[SOURCE DATA]
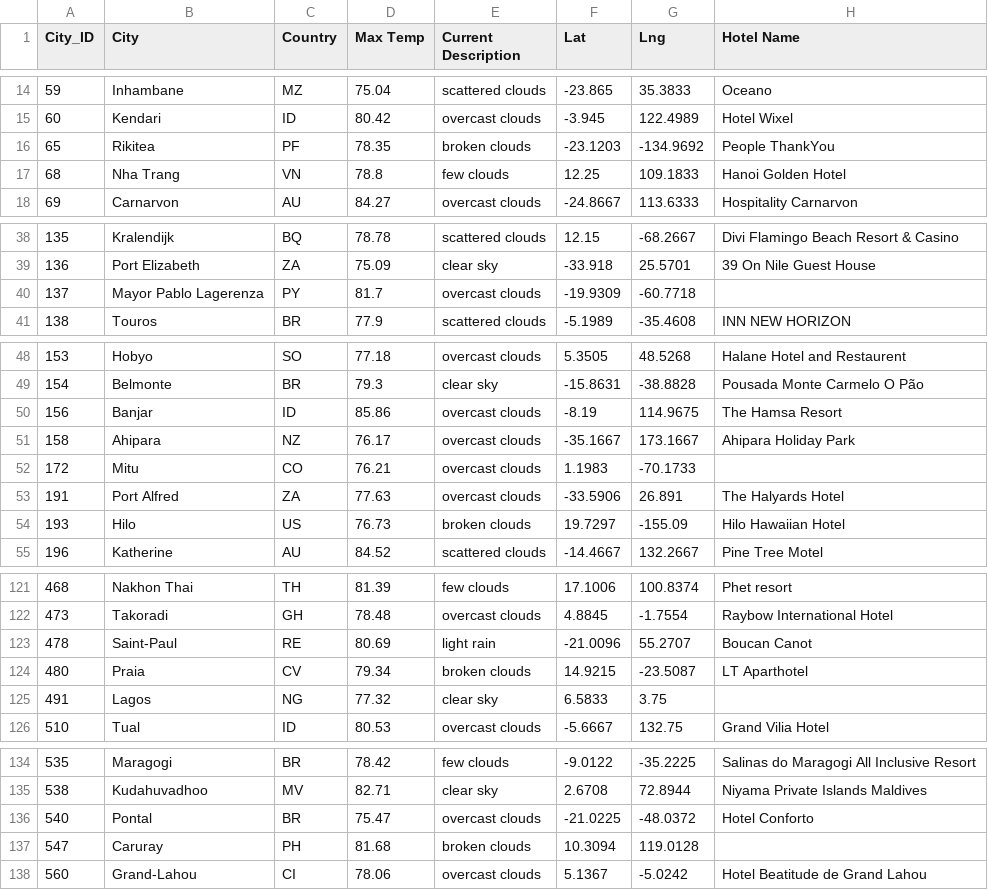
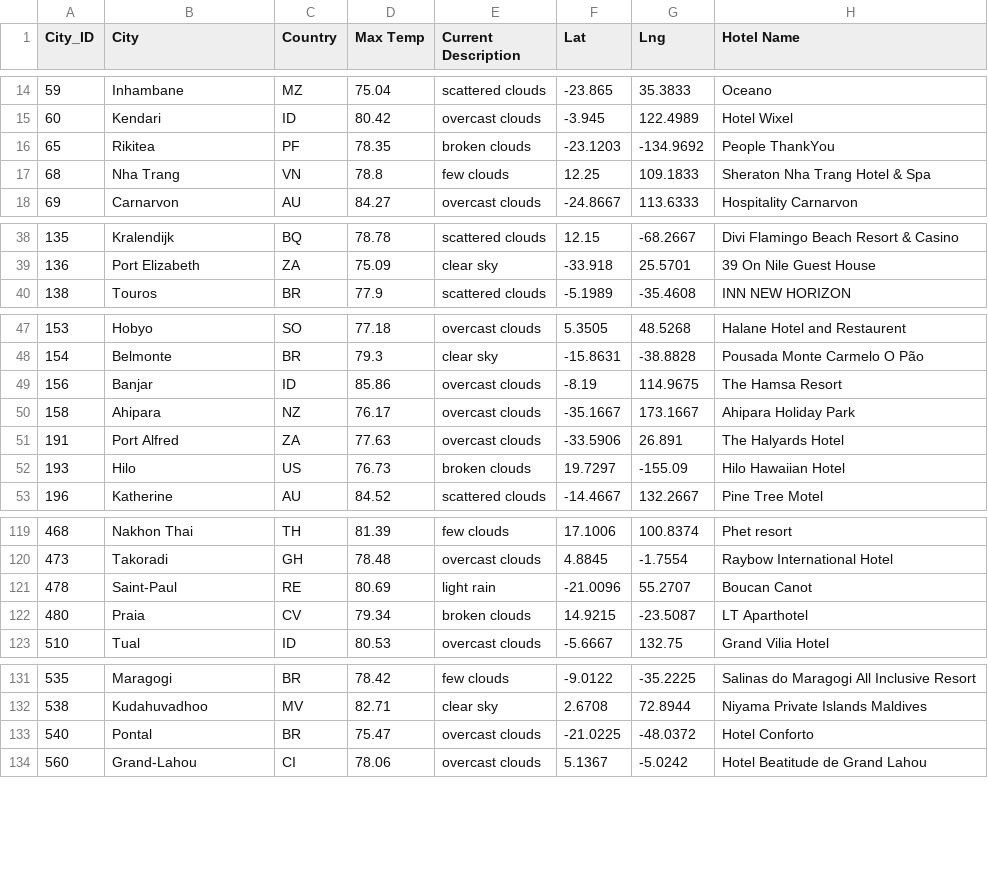
Before and after one commit to aberloro/World_Weather_Analysis, a CSV file: Vacation_Search/WeatherPy_vacation.csv, drawn as a sheet; only a part is shown, gaps mark what is left out; the diff covers the shown part only.

```diff
--- a/Vacation_Search/WeatherPy_vacation.csv
+++ b/Vacation_Search/WeatherPy_vacation.csv
@@ -16,3 +16,3 @@ City_ID,City,Country,Max Temp,Current Description,Lat,Lng,Hotel Name
 65,Rikitea,PF,78.35,broken clouds,-23.1203,-134.9692,People ThankYou
-68,Nha Trang,VN,78.8,few clouds,12.25,109.1833,Hanoi Golden Hotel
+68,Nha Trang,VN,78.8,few clouds,12.25,109.1833,Sheraton Nha Trang Hotel & Spa
 69,Carnarvon,AU,84.27,overcast clouds,-24.8667,113.6333,Hospitality Carnarvon
@@ -39,3 +39,2 @@ City_ID,City,Country,Max Temp,Current Description,Lat,Lng,Hotel Name
 136,Port Elizabeth,ZA,75.09,clear sky,-33.918,25.5701,39 On Nile Guest House
-137,Mayor Pablo Lagerenza,PY,81.7,overcast clouds,-19.9309,-60.7718,
 138,Touros,BR,77.9,scattered clouds,-5.1989,-35.4608,INN NEW HORIZON
@@ -51,3 +50,2 @@ City_ID,City,Country,Max Temp,Current Description,Lat,Lng,Hotel Name
 158,Ahipara,NZ,76.17,overcast clouds,-35.1667,173.1667,Ahipara Holiday Park
-172,Mitu,CO,76.21,overcast clouds,1.1983,-70.1733,
 191,Port Alfred,ZA,77.63,overcast clouds,-33.5906,26.891,The Halyards Hotel
@@ -124,3 +122,2 @@ City_ID,City,Country,Max Temp,Current Description,Lat,Lng,Hotel Name
 480,Praia,CV,79.34,broken clouds,14.9215,-23.5087,LT Aparthotel
-491,Lagos,NG,77.32,clear sky,6.5833,3.75,
 510,Tual,ID,80.53,overcast clouds,-5.6667,132.75,Grand Vilia Hotel
@@ -136,3 +133,2 @@ City_ID,City,Country,Max Temp,Current Description,Lat,Lng,Hotel Name
 540,Pontal,BR,75.47,overcast clouds,-21.0225,-48.0372,Hotel Conforto
-547,Caruray,PH,81.68,broken clouds,10.3094,119.0128,
 560,Grand-Lahou,CI,78.06,overcast clouds,5.1367,-5.0242,Hotel Beatitude de Grand Lahou
```
Also changed, not shown: 1 edited cell elsewhere in this file, 1 other file.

[ASSIGNMENT] Copy the records shown above in their entirety and exactly; images are to be left out.

[TASK RESPONSE]
Before and after one commit to aberloro/World_Weather_Analysis, a CSV file: Vacation_Search/WeatherPy_vacation.csv, drawn as a sheet; only a part is shown, gaps mark what is left out; the diff covers the shown part only.

```diff
--- a/Vacation_Search/WeatherPy_vacation.csv
+++ b/Vacation_Search/WeatherPy_vacation.csv
@@ -16,3 +16,3 @@ City_ID,City,Country,Max Temp,Current Description,Lat,Lng,Hotel Name
 65,Rikitea,PF,78.35,broken clouds,-23.1203,-134.9692,People ThankYou
-68,Nha Trang,VN,78.8,few clouds,12.25,109.1833,Hanoi Golden Hotel
+68,Nha Trang,VN,78.8,few clouds,12.25,109.1833,Sheraton Nha Trang Hotel & Spa
 69,Carnarvon,AU,84.27,overcast clouds,-24.8667,113.6333,Hospitality Carnarvon
@@ -39,3 +39,2 @@ City_ID,City,Country,Max Temp,Current Description,Lat,Lng,Hotel Name
 136,Port Elizabeth,ZA,75.09,clear sky,-33.918,25.5701,39 On Nile Guest House
-137,Mayor Pablo Lagerenza,PY,81.7,overcast clouds,-19.9309,-60.7718,
 138,Touros,BR,77.9,scattered clouds,-5.1989,-35.4608,INN NEW HORIZON
@@ -51,3 +50,2 @@ City_ID,City,Country,Max Temp,Current Description,Lat,Lng,Hotel Name
 158,Ahipara,NZ,76.17,overcast clouds,-35.1667,173.1667,Ahipara Holiday Park
-172,Mitu,CO,76.21,overcast clouds,1.1983,-70.1733,
 191,Port Alfred,ZA,77.63,overcast clouds,-33.5906,26.891,The Halyards Hotel
@@ -124,3 +122,2 @@ City_ID,City,Country,Max Temp,Current Description,Lat,Lng,Hotel Name
 480,Praia,CV,79.34,broken clouds,14.9215,-23.5087,LT Aparthotel
-491,Lagos,NG,77.32,clear sky,6.5833,3.75,
 510,Tual,ID,80.53,overcast clouds,-5.6667,132.75,Grand Vilia Hotel
@@ -136,3 +133,2 @@ City_ID,City,Country,Max Temp,Current Description,Lat,Lng,Hotel Name
 540,Pontal,BR,75.47,overcast clouds,-21.0225,-48.0372,Hotel Conforto
-547,Caruray,PH,81.68,broken clouds,10.3094,119.0128,
 560,Grand-Lahou,CI,78.06,overcast clouds,5.1367,-5.0242,Hotel Beatitude de Grand Lahou
```
Also changed, not shown: 1 edited cell elsewhere in this file, 1 other file.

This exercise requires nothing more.